# [Task requirements]
Using the records below, locate all lines containing "reports" and return them.
*****
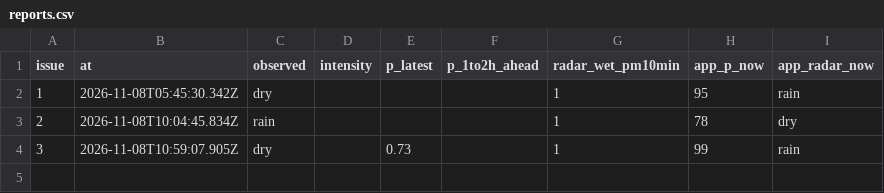
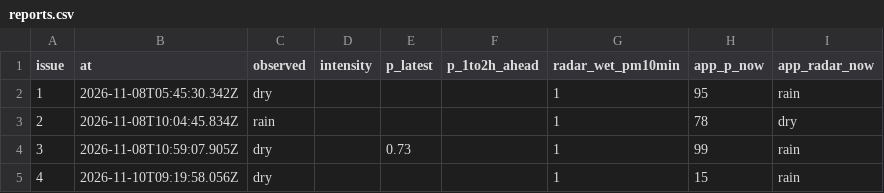
Before and after one commit to shelbyplayro/weatheringwithchayen, a CSV file: reports.csv, drawn as a sheet.

```diff
--- a/reports.csv
+++ b/reports.csv
@@ -4 +4,2 @@ issue,at,observed,intensity,p_latest,p_1to2h_ahead,radar_wet_pm10min,app_p_now,a
 3,2026-11-08T10:59:07.905Z,dry,,0.73,,1,99,rain
+4,2026-11-10T09:19:58.056Z,dry,,,,1,15,rain
```
Also changed, not shown: forecasts.csv, observed.csv, 2 other files.
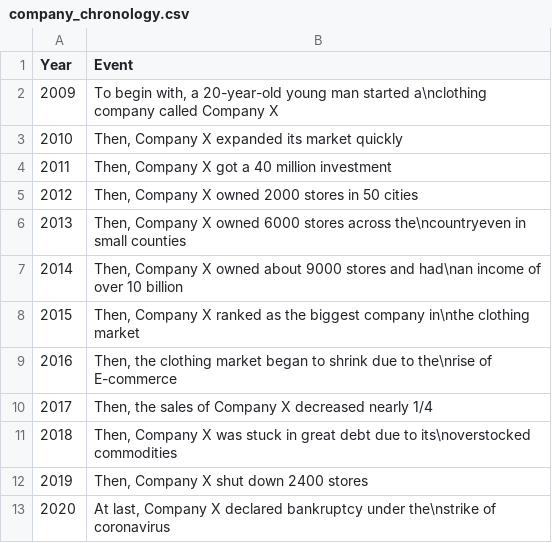
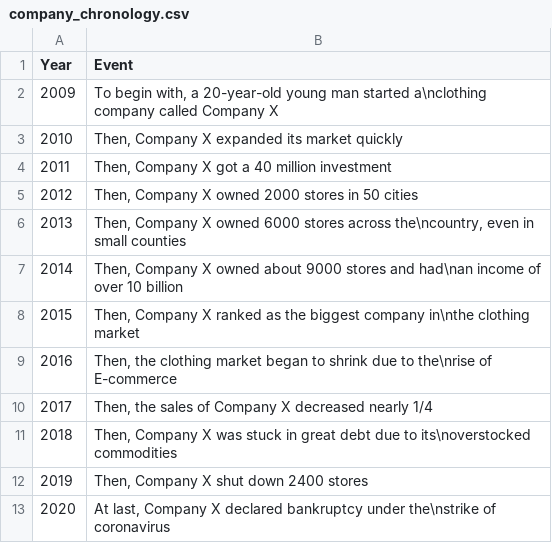
Before and after one commit to OliviaLan/olivialan.github.io, a CSV file: narrative_order/datasets/company_chronology.csv, drawn as a sheet.

```diff
--- a/narrative_order/datasets/company_chronology.csv
+++ b/narrative_order/datasets/company_chronology.csv
@@ -5,3 +5,3 @@ Year,Event
 2012,"Then, Company X owned 2000 stores in 50 cities"
-2013,"Then, Company X  owned 6000 stores across the\ncountryeven in small counties"
+2013,"Then, Company X  owned 6000 stores across the\ncountry, even in small counties"
 2014,"Then, Company X owned about 9000 stores and had\nan income of over 10 billion"
```
Also changed, not shown: 5 other files.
*****
# [Answer for this exercise]
Before and after one commit to shelbyplayro/weatheringwithchayen, a CSV file: reports.csv, drawn as a sheet.
--- a/reports.csv
+++ b/reports.csv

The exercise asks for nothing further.